## Work required
The answer must consist of each line below that contains the string "container".
────
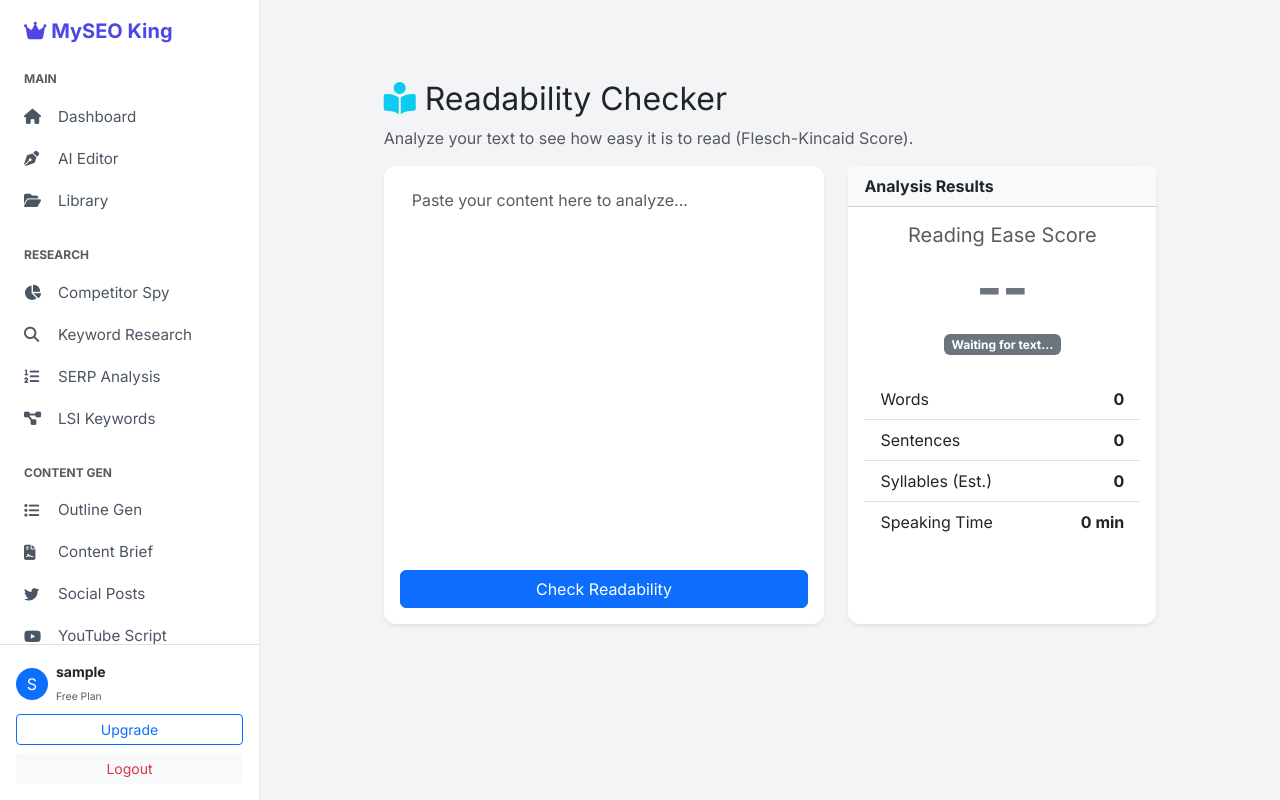
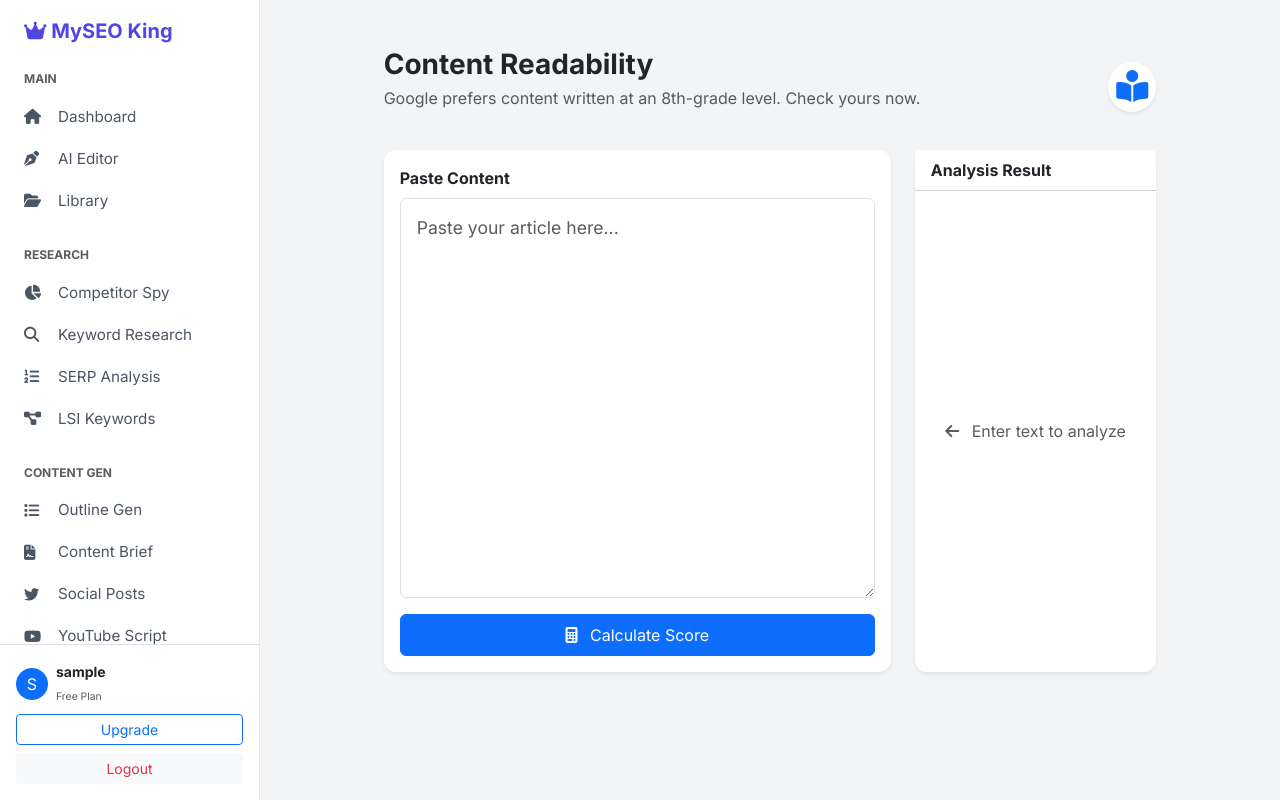
Before and after one commit to dilawar47866/MySEOTooler_V5, a Flask app: page /readability-checker in a window 1280 px wide. Run offline with Flask 3, Linux system fonts and the light colour scheme; the visitor is signed in with stand-in values (Sample User, id 1).

Commit message:
Update readability_checker.html

```diff
--- a/templates/readability_checker.html
+++ b/templates/readability_checker.html
@@ -1,101 +1,111 @@
 {% extends "base.html" %}
+
+{% block title %}Readability Checker - MySEO King{% endblock %}
+
 {% block content %}
-<div class="container mt-5">
+<div class="container-fluid">
     <div class="row justify-content-center">
         <div class="col-md-10">
-            <h2><i class="fas fa-book-reader text-info"></i> Readability Checker</h2>
-            <p class="text-muted">Analyze your text to see how easy it is to read (Flesch-Kincaid Score).</p>
+
+            <div class="d-flex justify-content-between align-items-center mb-4">
+                <div>
+                    <h2 class="h3 fw-bold mb-1">Content Readability</h2>
+                    <p class="text-muted">Google prefers content written at an 8th-grade level. Check yours now.</p>
+                </div>
+                <div class="bg-white p-2 rounded-circle shadow-sm">
+                    <i class="fas fa-book-reader fa-2x text-primary"></i>
+                </div>
+            </div>
 
             <div class="row">
                 <!-- Input Area -->
-                <div class="col-md-7">
-                    <div class="card shadow-sm p-3 h-100">
-                        <textarea id="textInput" class="form-control border-0" rows="15" placeholder="Paste your content here to analyze..." style="resize: none; font-size: 16px;"></textarea>
-                        <div class="d-grid mt-3">
-                            <button class="btn btn-primary" onclick="analyzeText()">Check Readability</button>
+                <div class="col-md-8">
+                    <div class="card shadow-sm h-100">
+                        <div class="card-body">
+                            <label class="fw-bold mb-2">Paste Content</label>
+                            <textarea id="checkContent" class="form-control p-3" style="height: 400px; font-size: 1.1rem;" placeholder="Paste your article here..."></textarea>
+                            <button class="btn btn-primary mt-3 w-100 py-2" onclick="checkReadability()">
+                                <i class="fas fa-calculator me-2"></i> Calculate Score
+                            </button>
                         </div>
                     </div>
                 </div>
 
                 <!-- Results Area -->
-                <div class="col-md-5">
+                <div class="col-md-4">
                     <div class="card shadow-sm h-100">
-                        <div class="card-header bg-light fw-bold">Analysis Results</div>
-                        <div class="card-body">
-                            <div class="text-center mb-4">
-                                <h5 class="text-muted">Reading Ease Score</h5>
-                                <h1 id="scoreDisplay" class="display-4 fw-bold text-secondary">--</h1>
-                                <span id="difficultyLabel" class="badge bg-secondary">Waiting for text...</span>
+                        <div class="card-header bg-white fw-bold">Analysis Result</div>
+                        <div class="card-body text-center d-flex flex-column justify-content-center">
+
+                            <div id="placeholder" class="text-muted">
+                                <i class="fas fa-arrow-left me-2"></i> Enter text to analyze
                             </div>
 
-                            <ul class="list-group list-group-flush">
-                                <li class="list-group-item d-flex justify-content-between">
-                                    <span>Words</span>
-                                    <span id="wordCount" class="fw-bold">0</span>
-                                </li>
-                                <li class="list-group-item d-flex justify-content-between">
-                                    <span>Sentences</span>
-                                    <span id="sentenceCount" class="fw-bold">0</span>
-                                </li>
-                                <li class="list-group-item d-flex justify-content-between">
-                                    <span>Syllables (Est.)</span>
-                                    <span id="syllableCount" class="fw-bold">0</span>
-                                </li>
-                                <li class="list-group-item d-flex justify-content-between">
-                                    <span>Speaking Time</span>
-                                    <span id="readTime" class="fw-bold">0 min</span>
-                                </li>
-                            </ul>
+                            <div id="results" class="d-none">
+                                <h6 class="text-uppercase text-muted small fw-bold">Flesch-Kincaid Grade</h6>
+                                <div class="display-1 fw-bold mb-2" id="resGrade">0.0</div>
+                                <span class="badge bg-secondary mb-4 p-2 px-3 fs-6" id="resBadge">...</span>
+
+                                <hr>
+
+                                <div class="row mt-4 text-start">
+                                    <div class="col-6 mb-3">
+                                        <small class="text-muted d-block">Sentences</small>
+                                        <strong class="fs-5" id="resSentences">0</strong>
+                                    </div>
+                                    <div class="col-6 mb-3">
+                                        <small class="text-muted d-block">Words</small>
+                                        <strong class="fs-5" id="resWords">0</strong>
+                                    </div>
+                                </div>
+
+                                <div class="alert alert-info mt-3 text-start small">
+                                    <i class="fas fa-info-circle me-1"></i>
+                                    Aim for a score between <b>6 and 8</b> for best SEO results.
+                                </div>
+                            </div>
+
                         </div>
                     </div>
                 </div>
             </div>
+
         </div>
     </div>
 </div>
 
 <script>
-function analyzeText() {
-    const text = document.getElementById('textInput').value;
-    if(!text.trim()) return alert("Please paste some text.");
+async function checkReadability() {
+    const text = document.getElementById('checkContent').value;
+    if(text.length < 10) return alert("Enter more text.");
 
-    // 1. Statistics
-    const words = text.trim().split(/\s+/).length;
-    const sentences = text.split(/[.!?]+/).filter(Boolean).length || 1;
-    const syllables = countSyllables(text);
+    try {
+        const res = await fetch('/api/check-readability', {
+            method: 'POST',
+            headers: {'Content-Type': 'application/json'},
+            body: JSON.stringify({content: text})
+        });
+        const data = await res.json();
 
-    // 2. Flesch Reading Ease Formula
-    // 206.835 - (1.015 x ASL) - (84.6 x ASW)
-    const asl = words / sentences; // Average Sentence Length
-    const asw = syllables / words; // Average Syllables per Word
-    let score = 206.835 - (1.015 * asl) - (84.6 * asw);
-    score = Math.round(score);
-    if(score > 100) score = 100;
-    if(score < 0) score = 0;
+        if(data.success) {
+            document.getElementById('placeholder').classList.add('d-none');
+            document.getElementById('results').classList.remove('d-none');
 
-    // 3. Update UI
-    document.getElementById('wordCount').innerText = words;
-    document.getElementById('sentenceCount').innerText = sentences;
-    document.getElementById('syllableCount').innerText = syllables;
-    document.getElementById('readTime').innerText = Math.ceil(words / 200) + " min";
+            const s = data.stats;
+            const gradeEl = document.getElementById('resGrade');
+            const badgeEl = document.getElementById('resBadge');
 
-    const scoreEl = document.getElementById('scoreDisplay');
-    const labelEl = document.getElementById('difficultyLabel');
-    scoreEl.innerText = score;
+            gradeEl.innerText = s.grade;
+            // Add appropriate color class based on backend result
+            gradeEl.className = `display-1 fw-bold mb-2 text-${s.color}`;
 
-    if(score > 80) { scoreEl.className = "display-4 fw-bold text-success"; labelEl.className = "badge bg-success"; labelEl.innerText = "Very Easy (5th Grade)"; }
-    else if(score > 60) { scoreEl.className = "display-4 fw-bold text-primary"; labelEl.className = "badge bg-primary"; labelEl.innerText = "Standard (8th Grade)"; }
-    else if(score > 40) { scoreEl.className = "display-4 fw-bold text-warning"; labelEl.className = "badge bg-warning text-dark"; labelEl.innerText = "Fairly Difficult (College)"; }
-    else { scoreEl.className = "display-4 fw-bold text-danger"; labelEl.className = "badge bg-danger"; labelEl.innerText = "Very Difficult (Graduate)"; }
-}
+            badgeEl.innerText = s.difficulty;
+            badgeEl.className = `badge bg-${s.color} mb-4 p-2 px-3 fs-6`;
 
-function countSyllables(text) {
-    return text.toLowerCase().split(/\s+/).reduce((acc, word) => {
-        word = word.replace(/(?:[^laeiouy]es|ed|[^laeiouy]e)$/, '')
-                   .replace(/^y/, '');
-        const res = word.match(/[aeiouy]{1,2}/g);
-        return acc + (res ? res.length : 1);
-    }, 0);
+            document.getElementById('resSentences').innerText = s.sentences;
+            document.getElementById('resWords').innerText = s.words;
+        }
+    } catch(e) { console.error(e); }
 }
 </script>
 {% endblock %}
```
────
## Answer area
-<div class="container mt-5">
+<div class="container-fluid">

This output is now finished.